The Supreme Court on Tuesday refused to lift a ban on fresh registration of diesel-powered cars of 2,000 cc and above in the Capital, despite automakers arguing that CO2 emissions by these cars are 20% less than petrol engine ones. Hinting at even extending the ban to smaller diesel cars, the court also prohibited entry of non-Delhi-bound heavy commercial vehicles into the city from four additional entry points.

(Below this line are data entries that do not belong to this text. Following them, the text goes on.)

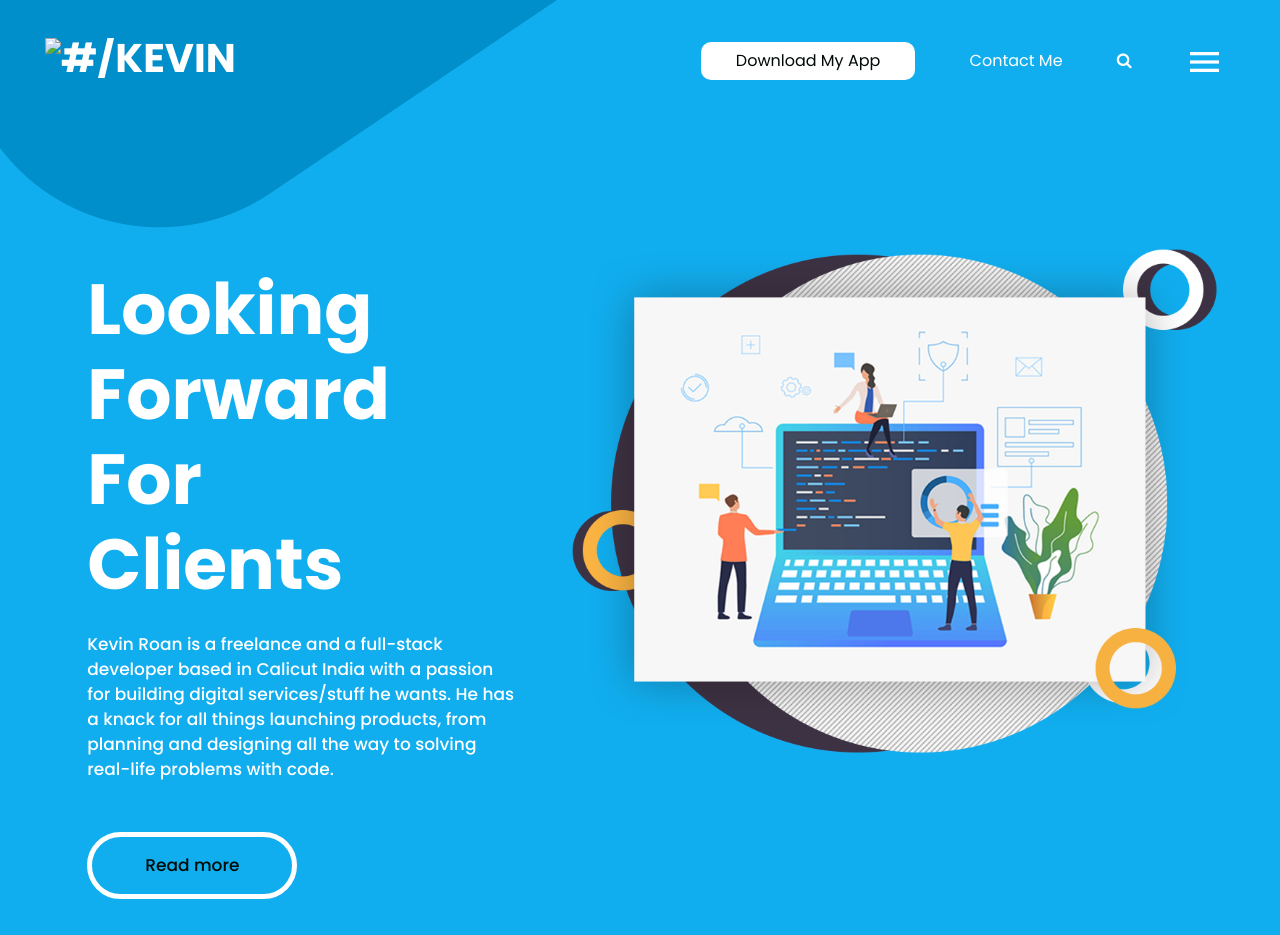
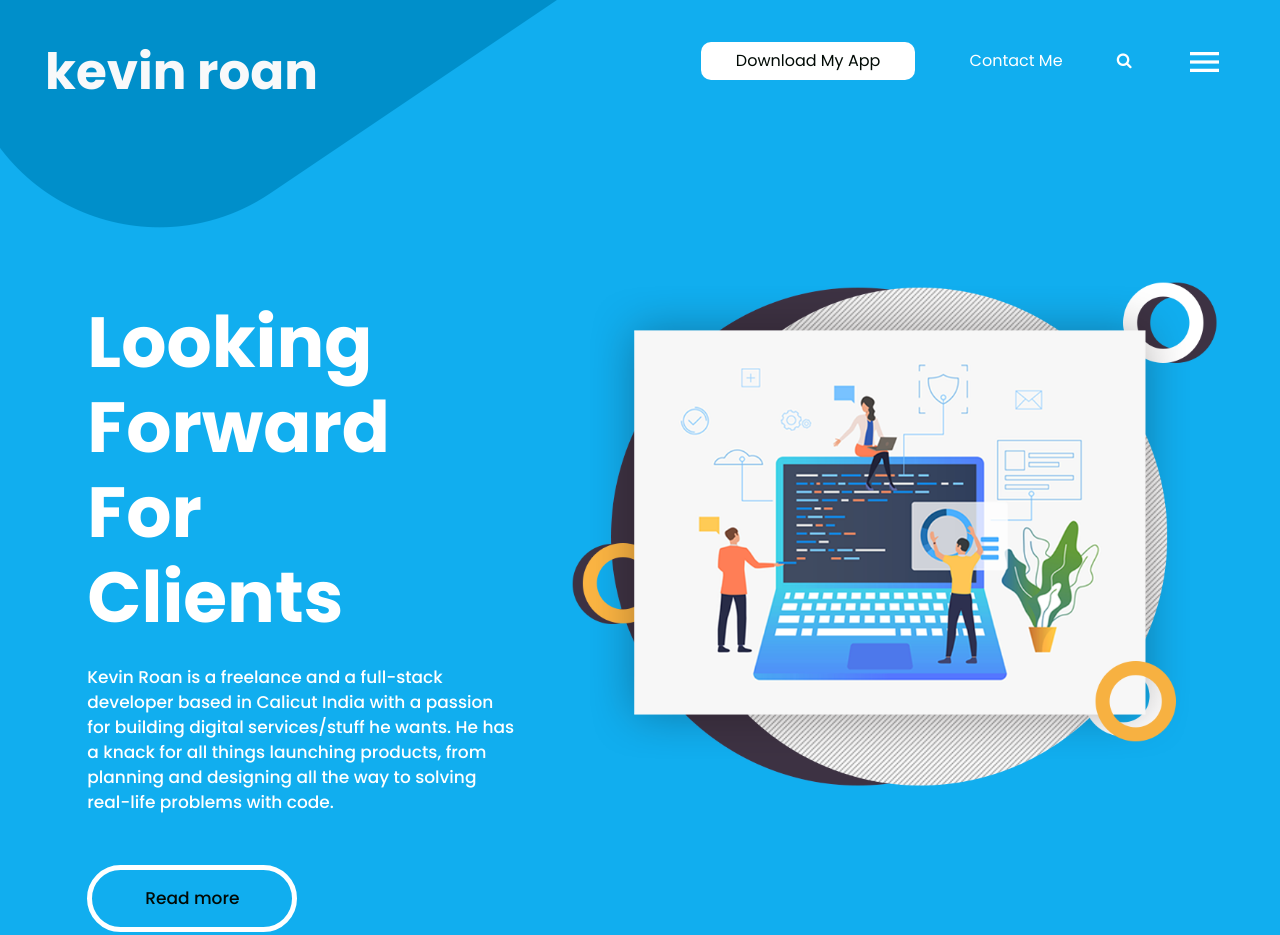
Before and after one commit to kevin-roan/kevinroanl, a plain HTML site: page index.html in a window 1280 px wide. Shown: the top 935 px of the page. Drawn offline with nearby package versions, Linux system fonts and the light colour scheme; some packages are replaced by stand-ins of ours.

Commit message:
change header name

```diff
--- a/index.html
+++ b/index.html
@@ -63,7 +63,7 @@
                         <div class="full">
                            <div class="center-desk">
                               <div class="logo">
-                        <a href="index.html"><img src="imahges/logo.png" alt="#/Kevin"/></a>
+                        <h1 class="text-light" style="font-size:50px; "><b>kevin roan</b></h1>
                               </div>
                            </div>
                         </div>
```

It, however, refrained from taking a call on the demand from environment groups for a pollution tax on large diesel cars.
Agreeing to hear pleas by auto giants Daimler, Toyota and Mahindra and Mahindra, the bench of Chief Justice TS Thakur and Justices AK Sikri and R Banumathi said: “The fundamental point which we have to go into is, which is most polluting — diesel, petrol or CNG. You have to satisfy us on that aspect.”
The apex court asked the government if the deadline for adoption of the exacting Bharat Stage (BS) VI norms for passenger vehicles could be advanced by three years to 2019, even as only a quarter of the diesel vehicles registered in the Capital are compliant with the current BS-IV standards.
The court persisted with its crackdown on diesel vehicles even as it is becoming increasingly clear that the Delhi government’s odd-even traffic policy achieved high compliance levels but made little difference to the Capital’s toxic air.
As reported by FE earlier, an IIT-Kanpur study had revealed that vehicle emissions are less to blame for Delhi’s poor air quality; the major culprits being road dust and construction, the principal emitters of harmful particulate matter.
On December 16, the court had imposed a blanket ban on registration of diesel cars of 2,000 cc and above, including SUVs in the national capital until March 31, noting that they are prone to causing high pollution and are used by the affluent sections of society. It also banned entry of heavy commercial vehicles from national highways 1 and 8.
On Tuesday, the court asked the Delhi government to increase the number of buses it is plying to 10,000 and ensure their proper maintenance in order to improve the public transportation system. It also told the Delhi Metro Rail Corporation (DMRC) to explore the possibility of providing premium service where passengers can book seats in the Metro by paying five-six times more than the normal fare.
Asking automobile firms to furnish documentary evidence to prove their claim that diesel cars are less polluting than petrol cars, the court posted the matter for further hearing on January 20. “We will first have to assess the question whether diesel cars should be allowed at all. Our directions presume diesel vehicles are polluting. For the time being, our action is only on big diesel SUVs. We later plan to extend to anyone buying a diesel car,” the court said.
The companies through senior counsels Abhishek Manu Singhvi, Kapil Sibal and Arvind Dattar argued that their models were environment friendly as they adhered to emission norms. Besides, they argued that their luxury cars and SUVs are not as damaging for the environment as believed. Diesel cars are becoming the norm, and large cars like Boleros and Sumos are used by the common man and in rural areas, the firms contended.
Citing the draft report of IIT-Kanpur, the Society of Indian Automobile Manufacturers (SIAM) said the sources of PM 2.5, one of the most harmful pollutants, are mainly road dust (38%), vehicles (20%), domestic fuels (12%) and industrial activities (11%). It further said that 17% of PM 2.5 in Delhi is due to burning of crops in Punjab, Haryana and Uttar Pradesh during October and November each year.
SIAM said that as per data of the state transport department, the government of NCT, 58,47,712 vehicles were registered in Delhi between April 2000 and March 2015. While the SC is focussing on curbing pollution by restraining the number of diesel vehicles in the NCR, the data shows that diesel cars make up only 8.1% (4,73,688) of the vehicles registered in Delhi, and diesel trucks (86,546) around 1.5%, SIAM said. Around 35,84,155 two-wheelers have been registered during the period. Moreover, diesel vehicles having engines above 2000 cc comprise around 10-20% of total diesel vehicles. Data shared by the companies citing the Delhi government’s website showed that of the 2.64 million cars registered in the NCT until March 2015, 1.42 million were only BS II compliant. BS-IV compliant vehicles constitute just 24% of the total number of diesel vehicles registered in the NCR. The companies claimed the ban prevented the transition of such vehicles to opt for cleaner fuel technology.
“Prohibiting the registration of new BS-IV compliant vehicles shall not result in the desired reduction of air pollution in the NCR, especially when more polluting diesel vehicles continue to ply on roads,” Toyota said in its application.
Mahindra said its cars and SUVs with engine capacity of more than 2000 cc were most popular with the middle-class and were compliant with existing pollution-control norms. “The majority of passenger vehicles it manufactures have a capacity of 2000 cc or above, yet its vehicles are purchased by the common man,” the company said.
On its part, the the Delhi government told the court that it was ready to set up 104 new CNG stations in the NCR.